(Directions for this task) State how many lines in the listing below hold the string "zigzag"; nothing else is wanted.

[Start of Attachment]

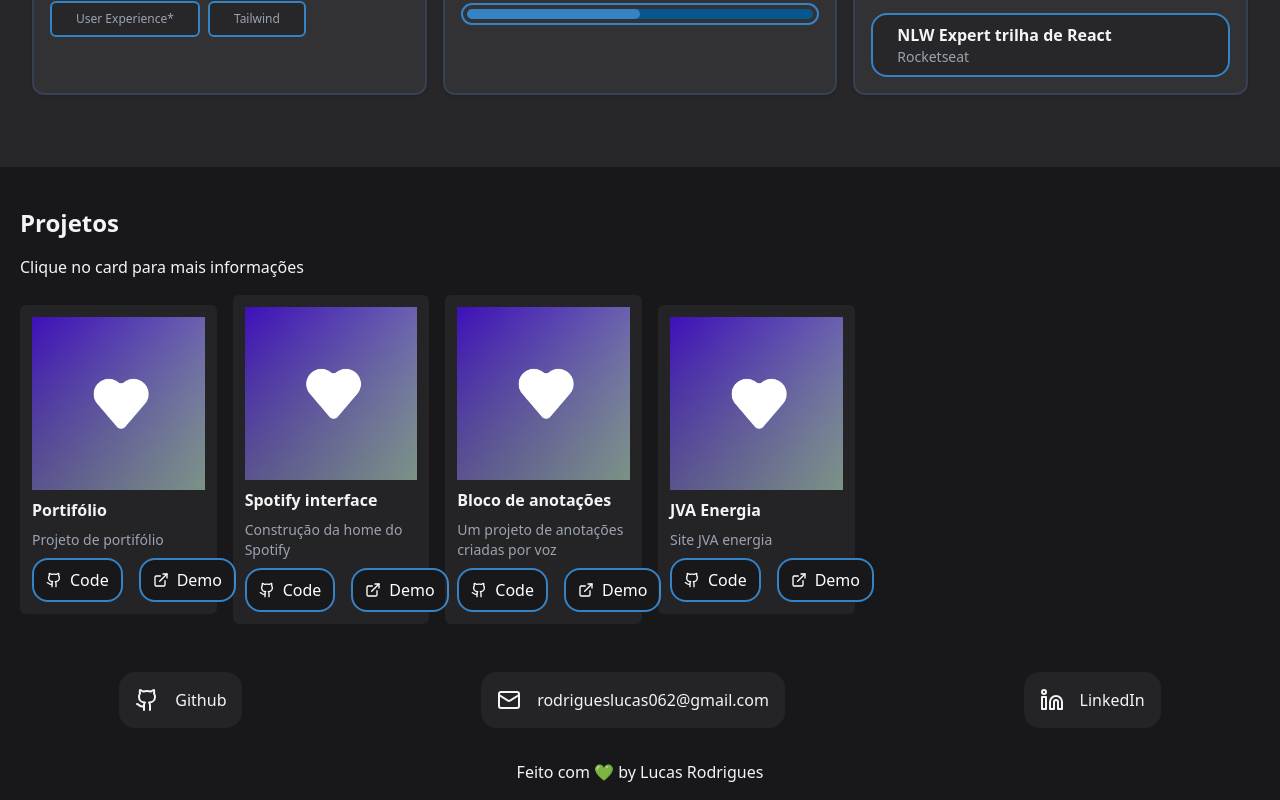
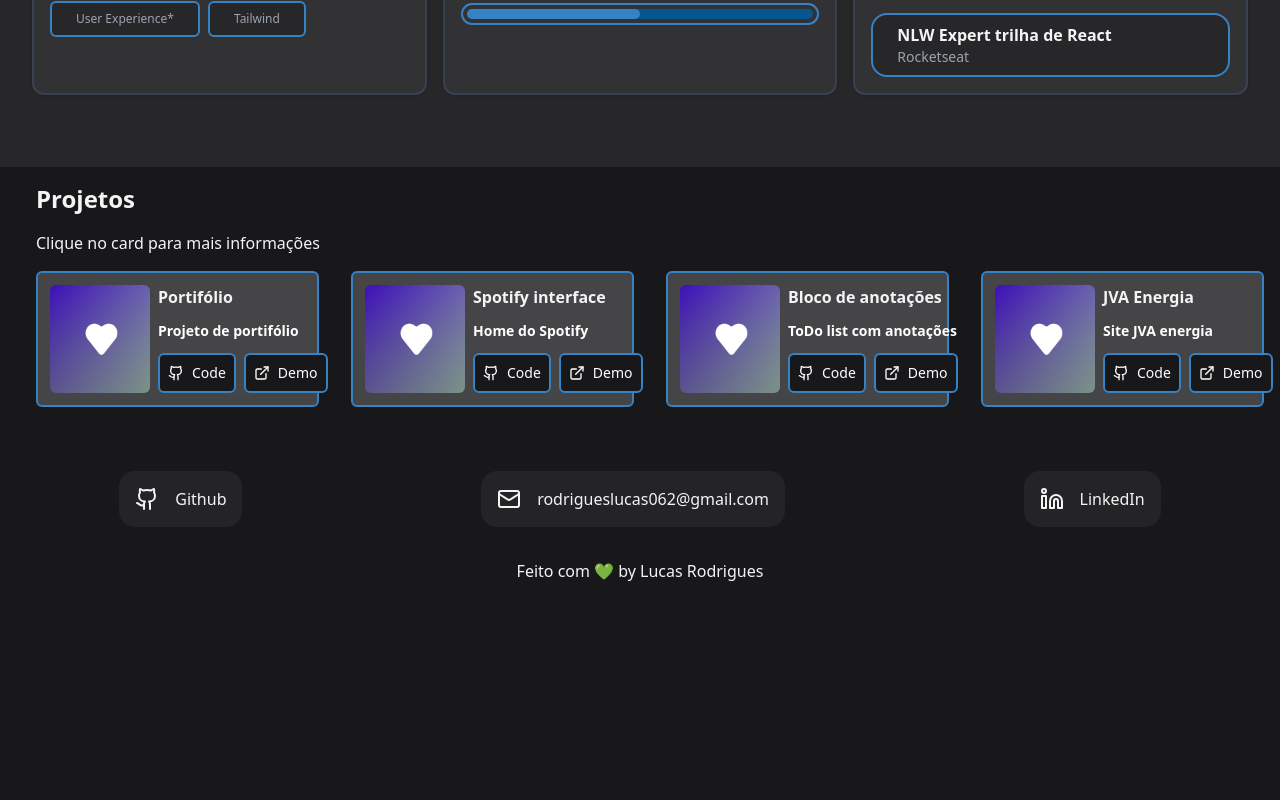
Before and after one commit to rodrigueslucas062/portfolio, a Next.js app: page / in a window 1280 px wide. Shown: the part 1632-2432 px from the top of the page. After the commit the page ends 2231 px from the top, so only its background shows below. Built offline with nearby package versions, Linux system fonts and the light colour scheme.

Commit message:
🎨♻️ Layout refactoring

```diff
--- a/src/components/projetos/Main.jsx
+++ b/src/components/projetos/Main.jsx
@@ -1,23 +1,122 @@
 import ProjetosGrid from "./projetos"
+import { useEffect, useRef } from "react";
+
 
 const MainContent = () => {
+    const svgRef = useRef(null);
+
+    useEffect(() => {
+        const handleResize = () => {
+            const svg = svgRef.current;
+            if (svg) {
+                const rect = svg.getBoundingClientRect();
+                const width = rect.width;
+                const height = rect.height;
+                svg.setAttribute("viewBox", `0 0 ${width} ${height}`);
+            }
+        };
+
+        const handleScroll = () => {
+            handleResize();
+        };
+
+        handleResize();
+        window.addEventListener("resize", handleResize);
+        window.addEventListener("scroll", handleScroll);
+        return () => {
+            window.removeEventListener("resize", handleResize);
+            window.removeEventListener("scroll", handleScroll);
+        };
+    }, []);
+
     return (
-        <section className="flex-1 space-x-5">
+        <>
+            <section className="flex-1 py-4 space-x-5 px-4 2xl:px-0">
                 <div className="md:hidden gap-2">
-                <h2 className="font-bold text-2xl my-10">Projetos</h2>
+                    <h2 className="font-bold text-2xl my-5">Projetos</h2>
                     <div className="flex flex-col gap-4 mt-4">
                         <ProjetosGrid />
                     </div>
                 </div>
 
                 <div className="hidden md:block gap-4">
-                <h2 className="font-bold text-2xl mt-10 mb-4">Projetos</h2>
+                    <h2 className="font-bold text-2xl mb-4">Projetos</h2>
                     <span>Clique no card para mais informações</span>
-                <div className="grid grid-cols-6 gap-4 mt-4">
+                    <div className="flex gap-8 mt-4">
                         <ProjetosGrid />
                     </div>
                 </div>
             </section>
+            <svg
+                ref={svgRef}
+                xmlns="http://www.w3.org/2000/svg"
+                viewBox="0 0 1920 1080"
+                preserveAspectRatio="xMinYMin slice"
+                style={{
+                    position: "fixed",
+                    width: "100vw",
+                    height: "100vh",
+                    top: 0,
+                    left: 0,
+                    zIndex: -1,
+                }}
+            >
+                <defs>
+                    <path
+                        id="selector-zigzag-path"
+                        d="M-5 5L5.1 15 15 5l10 10"
+                        strokeLinecap="square"
+                        strokeWidth="7"
+                        stroke="#3d444b"
+                        fill="none"
+                    />
+                    <pattern
+                        id="selector-zigzag-bg"
+                        patternUnits="userSpaceOnUse"
+                        width="20"
+                        height="20"
+                        patternTransform="scale(2.5)"
+                    >
+                        <g id="selector-zigzag-animated-group">
+                            <g>
+                                <use href="#selector-zigzag-path" />
+                                <animateTransform
+                                    attributeName="transform"
+                                    type="translate"
+                                    keyTimes="0;1"
+                                    repeatCount="indefinite"
+                                    dur="1.5s"
+                                    values="0 0; 0 20"
+                                />
+                            </g>
+                        </g>
+                        <g
+                            id="selector-zigzag-animated-group"
+                            transform="translate(0, -20)"
+                        >
+                            <g>
+                                <use href="#selector-zigzag-path" />
+                                <animateTransform
+                                    attributeName="transform"
+                                    type="translate"
+                                    keyTimes="0;1"
+                                    repeatCount="indefinite"
+                                    dur="1.5s"
+                                    values="0 0; 0 20"
+                                />
+                            </g>
+                        </g>
+                    </pattern>
+                </defs>
+                <rect width="100%" height="100%" fill="#65696F" />
+                <rect
+                    width="100%"
+                    height="100%"
+                    transform="translate(0,0)"
+                    fill="url(#selector-zigzag-bg)"
+                />
+            </svg>
+        </>
     )
 }
 
--- a/src/components/projetos/projetos.js
+++ b/src/components/projetos/projetos.js
@@ -23,7 +23,7 @@ const informacoes = [
     imagemSrc: Curtidas,
     imagemAlt: "Imagem do projeto",
     titulo: "Spotify interface",
-    descricao: "Construção da home do Spotify",
+    descricao: "Home do Spotify",
     descricao_modal: "Descrição do projeto Spotify interface",
     tecnologias: ["React", "Next.js", "CSS", "HTML", "JavaScript"],
   },
@@ -33,7 +33,7 @@ const informacoes = [
     imagemSrc: Curtidas,
     imagemAlt: "Imagem do projeto",
     titulo: "Bloco de anotações",
-    descricao: "Um projeto de anotações criadas por voz",
+    descricao: "ToDo list com anotações",
     descricao_modal: "Descrição do projeto Bloco de anotações",
     tecnologias: ["Next.js", "CSS", "HTML", "JavaScript", "Tailwind", "SpeechRecognitionAPI"],
   },
@@ -52,28 +52,24 @@ const informacoes = [
 const Projetos = ({ code, demo, imagemSrc, imagemAlt, titulo, descricao, descricao_modal, tecnologias }) => {
   return (
     <Dialog.Root>
-      <Dialog.Trigger>
-        <div className="bg-white/5 p-3 text-left rounded-md flex flex-col gap-2 hover:bg-white/10">
-          <Image
-            className="w-auto"
-            src={imagemSrc}
-            alt={imagemAlt}
-            width={190}
-            height={190}
-          />
-          <strong className="font-semi-bold">{titulo}</strong>
-          <span className="text-sm text-gray-400">{descricao}</span>
-          <div className="flex gap-4 items-center">
-            <div className=" bg-zinc-900 rounded-2xl border-2 border-azul-claro">
-              <Link href={code} target="_blank" className="flex justify-center items-center py-2 px-3 gap-2 text-white">
+      <Dialog.Trigger className="flex flex-1">
+        <div className="flex bg-zinc-50/20 backdrop-blur-sm p-3 text-left rounded-md gap-2 border-2 border-azul-claro">
+          <Image src={imagemSrc} alt={imagemAlt} max-width={100} height={100} className="rounded-md" />
+          <div className="flex flex-col space-y-3">
+            <strong className="font-semi-bold">{titulo}</strong>
+            <span className="text-sm font-semibold text-white">{descricao}</span>
+            <div className="flex gap-2 items-center">
+              <Link href={code} target="_blank"
+                className="flex bg-zinc-900 rounded-md border-2 border-azul-claro justify-center items-center p-2 gap-2 text-white"
+                onClick={(e) => e.stopPropagation()}>
                 <Github size={16} />
-                <span>Code</span>
+                <span className="text-sm">Code</span>
               </Link>
-            </div>
-            <div className=" bg-zinc-900 rounded-2xl border-2 border-azul-claro">
-              <Link href={demo} target="_blank" className="flex justify-center items-center py-2 px-3 gap-2 text-white">
+              <Link href={demo} target="_blank"
+                className="flex bg-zinc-900 rounded-md border-2 border-azul-claro justify-center items-center p-2 gap-2 text-white"
+                onClick={(e) => e.stopPropagation()}>
                 <ExternalLink size={16} />
-                <span>Demo</span>
+                <span className="text-sm">Demo</span>
               </Link>
             </div>
           </div>
@@ -82,25 +78,12 @@ const Projetos = ({ code, demo, imagemSrc, imagemAlt, titulo, descricao, descric
 
       <Dialog.Portal>
         <Dialog.DialogOverlay className="inset-0 fixed bg-black/90">
-          <DialogContent className="fixed z-50 p-8 inset-0 bg-zinc-800 border-2 border-gray-700 rounded-2xl md:inset-auto md:left-1/2 md:top-1/2 md:-translate-x-1/2 md:-translate-y-1/2 md:max-w-[940px] w-full md:h-[60vh] flex flex-col outline-none overflow-hidden">
+          <DialogContent className="fixed z-50 p-8 inset-0 bg-zinc-800 border-2 border-gray-700 rounded-2xl md:inset-auto md:left-1/2 md:top-1/2 md:-translate-x-1/2 md:-translate-y-1/2 md:max-w-[940px] w-full md:h-[80vh] flex flex-col outline-none overflow-hidden">
             <Dialog.Close className="absolute right-0 top-0 p-1.5 text-gray-400 hover:text-gray-100 rounded-xl">
               <X size={20} />
             </Dialog.Close>
             <div className="flex-1 flex gap-8">
-              <div className="space-y-4 lg:w-1/2">
-                <p className="text-gray-400">{descricao_modal}</p>
-                <div className="border-2 border-gray-700 space-y-3">
-                  <h1 className="text-bold text-xl">Tecnologias usadas</h1>
-                  <TagsGrid tecnologias={tecnologias} />
-                </div>
-              </div>
-              <div className="space-y-4 lg:w-1/2">
-                <p className="text-gray-400">
-                  Criei esse portifólio com o intuito de mostrar outros projetos
-                  que criei
-                </p>
-                <h1 className="text-bold text-md">Tecnologias usadas</h1>
-              </div>
+              <h1>oi</h1>
             </div>
           </DialogContent>
         </Dialog.DialogOverlay>
@@ -109,17 +92,20 @@ const Projetos = ({ code, demo, imagemSrc, imagemAlt, titulo, descricao, descric
   );
 };
 
-const TagsGrid = ({ tecnologias }) => {
-  return (
-    <div className="flex flex-wrap gap-2">
-      {tecnologias.map((tag, index) => (
-        <div key={index} className="bg-zinc-900 p-2 rounded-md border-2 border-azul-claro flex items-center justify-center">
-          <span className="text-xs text-gray-400 px-2">{tag}</span>
-        </div>
-      ))}
-    </div>
-  );
-};
+// const TagsGrid = ({ tecnologias }) => {
+//   return (
+//     <div className="flex flex-wrap gap-2">
+//       {tecnologias.map((tag, index) => (
+//         <div
+//           key={index}
+//           className="bg-zinc-900 p-2 rounded-md border-2 border-azul-claro flex items-center justify-center"
+//         >
+//           <span className="text-xs text-gray-400 px-2">{tag}</span>
+//         </div>
+//       ))}
+//     </div>
+//   );
+// };
 
 const ProjetosGrid = () => {
   return (
```
Lines whose indentation alone changed are shown as unchanged.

[End of Attachment]

(Response area) 7